#1

dsl feed is carried out in digital format. it means it will rather connect or will not. so on utmost bad cable it will be not connected to but if it get connected, its speed (feed) would be100% the same as fibre optic. the common belief that new cable results in better speed is a wrong notion.

m i right?


#2

[quote=", post:, topic:"]

dsl feed is carried out in digital format. it means it will rather connect or will not. so on utmost bad cable it will be not connected to but if it get connected, its speed (feed) would be100% the same as fibre optic. the common belief that new cable results in better speed is a wrong notion.

m i right?

[/quote]

it is a digital connection but when line conditions are bad packets tend to drop and those dropped packets need to be resent this resending is what slows ur connection down


#3

DSL transmission isn't digital. Its analog. Digital data is converted to analog signals and then sent. The reason this must be done is because sending analog signals does not require as much bandwidth as sending digital signals - why? Because digital signals compromise of lots of sine-waves which superimpose and produce your resultant digital signal. Read up on Fourier Transform.

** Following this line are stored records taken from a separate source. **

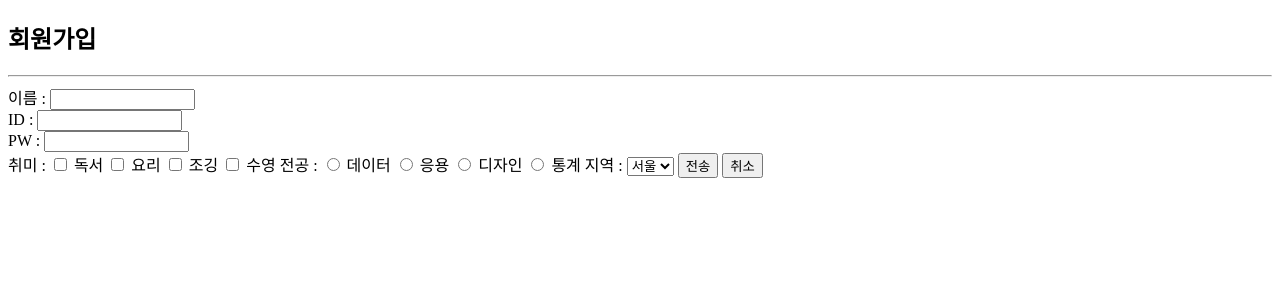
Repository: xxihyun0830/JSP
Page: http://localhost/Day3_getpost/join.jsp
An editor plug-in stored every save of this project. The page is shown before and after the next save, followed by the edit.
The browser window is 1280 px wide. The pictures show the whole page.
The page is served by Tomcat 9. Other server files are loaded and not shown.

Above is the page before, as saved 2019-07-11 05:07:29.

### Day3_getpost/WebContent/join.jsp
<%@ page language="java" contentType="text/html; charset=utf-8"
    pageEncoding="utf-8"%>
<!DOCTYPE html>
<html>
<head>
<meta charset="utf-8">
<title>가입창_내가 하는 실습</title>
</head>
<body>
<h2>회원가입</h2> <hr>

<form action = "JoinOk" method = "get">
이름 : <input type = "text" name = "name" size= 15 > <br>
ID : <input type = "text" name = "id" size= 15> <br>
PW : <input type = "password" name = "pw" size = 15> <br>
취미 : <input type = "checkbox" name = "hobby" value = "reading"> 독서
      <input type = "checkbox" name = "hobby" value = "cooking"> 요리
      <input type = "checkbox" name = "hobby" value = "jogging"> 조깅
      <input type = "checkbox" name = "hobby" value = "swimming"> 수영
전공 : <input type = "radio" name = "major" value = "DataTech"> 데이터
      <input type = "radio" name = "major" value = "응용"> 응용
      <input type = "radio" name = "major" value = "design"> 디자인
      <input type = "radio" name = "major" value="statics"> 통계
지역 : <select name = "region">
      <option value = "Seoul"> 서울
      <option value = "Deagu"> 대구
      <option value = "Gwangju"> 광주
      <option value = "Busan"> 부산
</select>

<input type = "submit" value = "전송">
<input type = "submit" value = "취소">
</form>



</body>
</html>

After the next save:
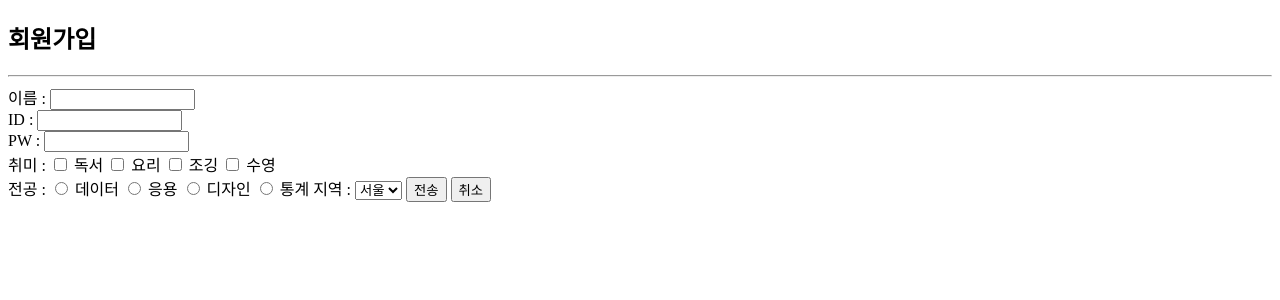
Saved 17 s later.
--- a/Day3_getpost/WebContent/join.jsp
+++ b/Day3_getpost/WebContent/join.jsp
@@ -16,7 +16,7 @@ PW : <input type = "password" name = "pw" size = 15> <br>
 취미 : <input type = "checkbox" name = "hobby" value = "reading"> 독서
       <input type = "checkbox" name = "hobby" value = "cooking"> 요리
       <input type = "checkbox" name = "hobby" value = "jogging"> 조깅
-      <input type = "checkbox" name = "hobby" value = "swimming"> 수영
+      <input type = "checkbox" name = "hobby" value = "swimming"> 수영 <br>
 전공 : <input type = "radio" name = "major" value = "DataTech"> 데이터
       <input type = "radio" name = "major" value = "응용"> 응용
       <input type = "radio" name = "major" value = "design"> 디자인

The reason why there is a fluctuation in speed is mostly because of SNR i.e Signal to Noise ratio.


#4

[quote=", post:, topic:"]

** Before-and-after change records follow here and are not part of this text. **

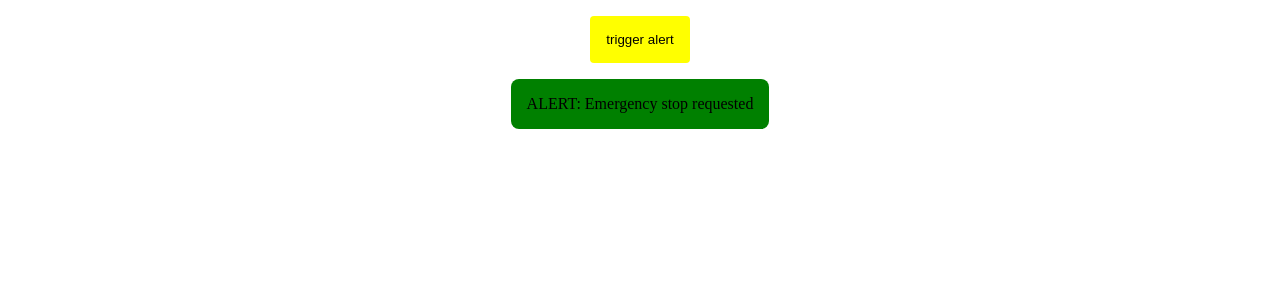
Repository: Esttevo/list-rewiew-js-2
Page: modulo-6/index.html
An editor plug-in stored every save of this project. The page is shown before and after the next save, followed by the edit.
The browser window is 1280 px wide. The pictures show the whole page.
After loading, the first visible `#btn-alert` was clicked once.

Above is the page before, as saved 2026-10-22 20:01:13.

### modulo-6/index.html
<!DOCTYPE html>
<html lang="en">
<head>
    <meta charset="UTF-8">
    <meta name="viewport" content="width=device-width, initial-scale=1.0">
    <title>att-1-module-6</title>
    <script src="/modulo-6/app.js" defer></script>
    <link rel="stylesheet" href="/modulo-6/style.css">
</head>
<body>
    <button id="btn-alert">trigger alert</button>

    <div class="wrapper wrapper-alert">
        <p id="alert">line operating normally</p>
    </div>
</body>
</html>

### modulo-6/app.js
// Crie uma página HTML contendo um botão <button id='btnAlerta'>Disparar Alerta</button> e uma <div
// id='statusPainel'>Linha Operando Normalmente</div>. Ao clicar no botão, utilize document.getElementById() para ;
// alterar o texto da div para 'ATENÇÃO: Parada de Emergência Solicitada!' e mudar a cor do texto para vermelho.

const btnAlert = document.getElementById("btn-alert");
const divAlert = document.querySelector(".wrapper-alert");
const textAlert = document.getElementById("alert");

btnAlert.addEventListener("click", () => {
    textAlert.textContent = "ALERT: Emergency stop requested";
    divAlert.classList.add("atention");
})

### modulo-6/style.css
* {
    padding: 0;
    margin: 0;
    text-decoration: none;
}

#btn-alert {
    display: flex;
    justify-self: center;
    background-color: yellow;
    color: black;
    padding: 1rem;
    border-radius: 4px;
    border: none;
     margin:1rem;
}

#btn-alert:hover {
    background-color: rgb(114, 114, 3);
}

.wrapper-alert {
    display: flex;
    width: fit-content;
    justify-self: center;
    margin:1rem;
    background-color: green;
    padding: 1rem;
    border-radius: 8px;
}

.wrapper-alert .atention {
    background-color: RED;
}

After the next save:
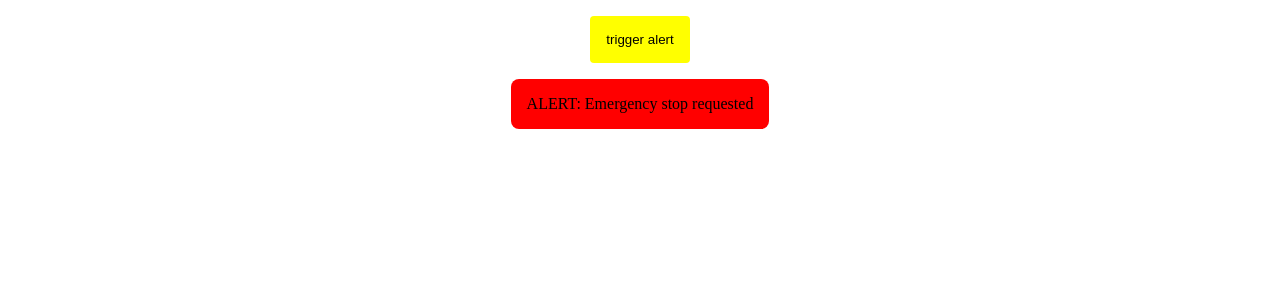
Saved 37 s later.
--- a/modulo-6/style.css
+++ b/modulo-6/style.css
@@ -29,6 +29,6 @@
     border-radius: 8px;
 }
 
-.wrapper-alert .atention {
+.wrapper-alert.atention {
     background-color: RED;
 }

DSL transmission isn’t digital. Its analog. Digital data is converted to analog signals and then sent. The reason this must be done is because sending analog signals does not require as much bandwidth as sending digital signals - why? Because digital signals compromise of lots of sine-waves which superimpose and produce your resultant digital signal. Read up on Fourier Transform.

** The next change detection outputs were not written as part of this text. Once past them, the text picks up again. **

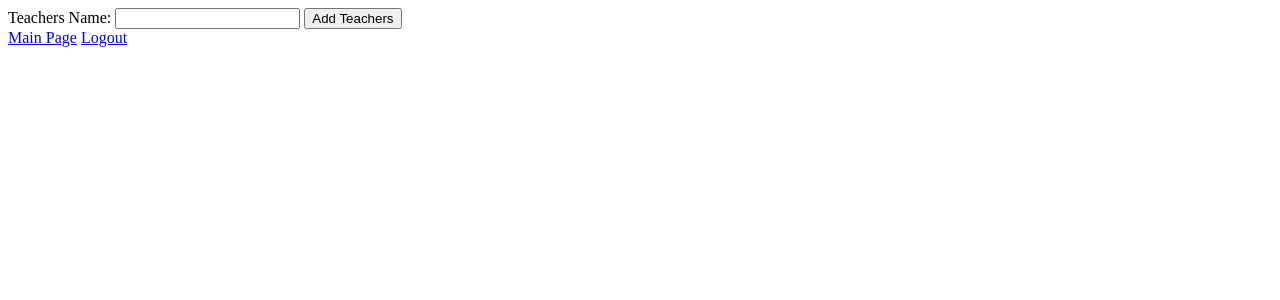
Repository: govardhan71/Learners-Academy-Project-Phase-2
Page: http://localhost/LearnersAcademyPhase-2/addteachers.jsp
An editor plug-in stored every save of this project. The page is shown before and after the next save, followed by the edit.
The browser window is 1280 px wide. The pictures show the whole page.
The page is served by Tomcat 9.

Above is the page before, as saved 2021-06-02 11:49:14.

After the next save:
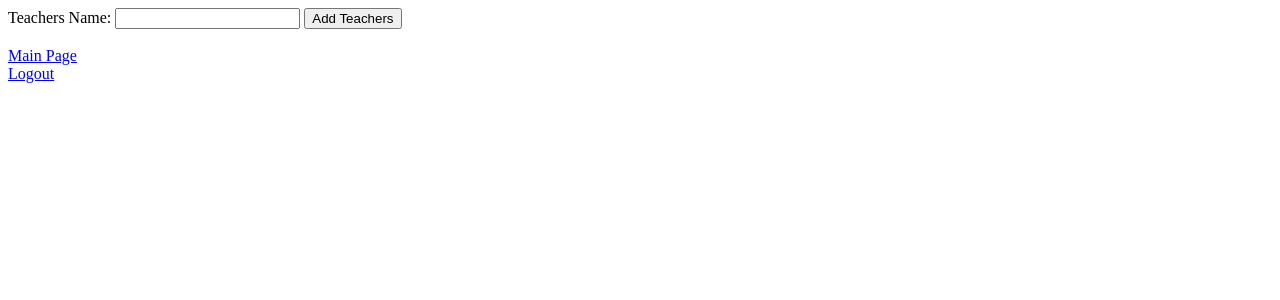
Saved 56 s later.
--- a/LearnersAcademyPhase-2/WebContent/addteachers.jsp
+++ b/LearnersAcademyPhase-2/WebContent/addteachers.jsp
@@ -18,7 +18,8 @@
 <input type="submit" value="Add Teachers">
 
 </form>
-<td><a href=learnersacademy.jsp>Main Page</a></td></tr>
+<br>
+<td><a href=learnersacademy.jsp>Main Page</a></td></tr><br>
 <td><a href=logout.jsp>Logout</a></td></tr>
 </body>
 </html>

The reason why there is a fluctuation in speed is mostly because of SNR i.e Signal to Noise ratio.

[/quote]

oh i guess i was wrong then

what abt wireless transmissions such as wimax are they digital or analog?


#5

Wireless transmissions are analog is well. Digital signals cannot ride airwaves. Modulation is required where the carrier signal is modulated with the payload signal for transmission. At the receiver end, the reverse process takes place to separate the payload signal from the carrier.

The keyword is "frequency". Whenever you come across this word, you can take it for granted that the transmission is analog. Digital signaling is measured by bandwidth/bit rate.

The only media capable of true digital transmission is optical as used in optical fibre.


#6

i have old line with one joint. what loss i should bear


#7

Anything that travels over wire, through air, via light is analog. Digital is simply 1's and 0's, the devices on either side of the "connection" convert analog (in its many forms) back into digital information.

To put it in perspective, even your Cat5 or network cable, is an analog medium where digital information is changed into signals are transferred to pairs of wires, and then back to digital by network cards or routers.

Hope this makes things clearer.


#8

[quote=", post:, topic:"]

Anything that travels over wire, through air, via light is analog. Digital is simply 1’s and 0’s, the devices on either side of the “connection” convert analog (in its many forms) back into digital information.

To put it in perspective, even your Cat5 or network cable, is an analog medium where digital information is changed into signals are transferred to pairs of wires, and then back to digital by network cards or routers.

Hope this makes things clearer.

[/quote]

No. A digital signal, technically speaking, is a composite of analog signals. To make a square wave, representing zeroes and ones, you will add sine-waves with different harmonics. A digital signal can also have multiple signal levels - agan, this is not zeroes and ones. A signal can go upto +5V, 0V and -5V (but these signals will ONLY represent 0s and 1s). Read up on different line-coding schemes and Fourier Transform.

In case anyone is interested in DSL, the technique used for the transmission is called 256-QAM (Quadrature Amplitude Modulation).

To the layman, there might not seem to be a difference. Afterall, adding oranges will just get you more oranges. But it is important and necessary to differentiate between digital signals and analog signals.

If we continue with your analogy, the data stored on a hard-drive is analog as well. But we know thats not the case; its not classified as analog, it is always treated as digital.

But without analog, digital cannot exist. As digital is just an approximation.

So to put it in perspective, lets say your DSL modem is connected to your computer through Ethernet. The data your PC sends to the modem is sent using a line-coding scheme. The modem understands this line-coding scheme because of the Ethernet standard. The modem then converts this received data into an analog signal, based on 256-QAM.

Like I mentioned before, we convert your digital data into an analog signal because of bandwidth constraints, your telephone line does not have the required bandwith.

I realize you might be thinking “but they are both electrical signals, so what does it matter?!”. The thing is, the electrical signal in Ethernet is discrete, it only represents 0s and 1s whereas the signal in your telephone represents a multitude of values.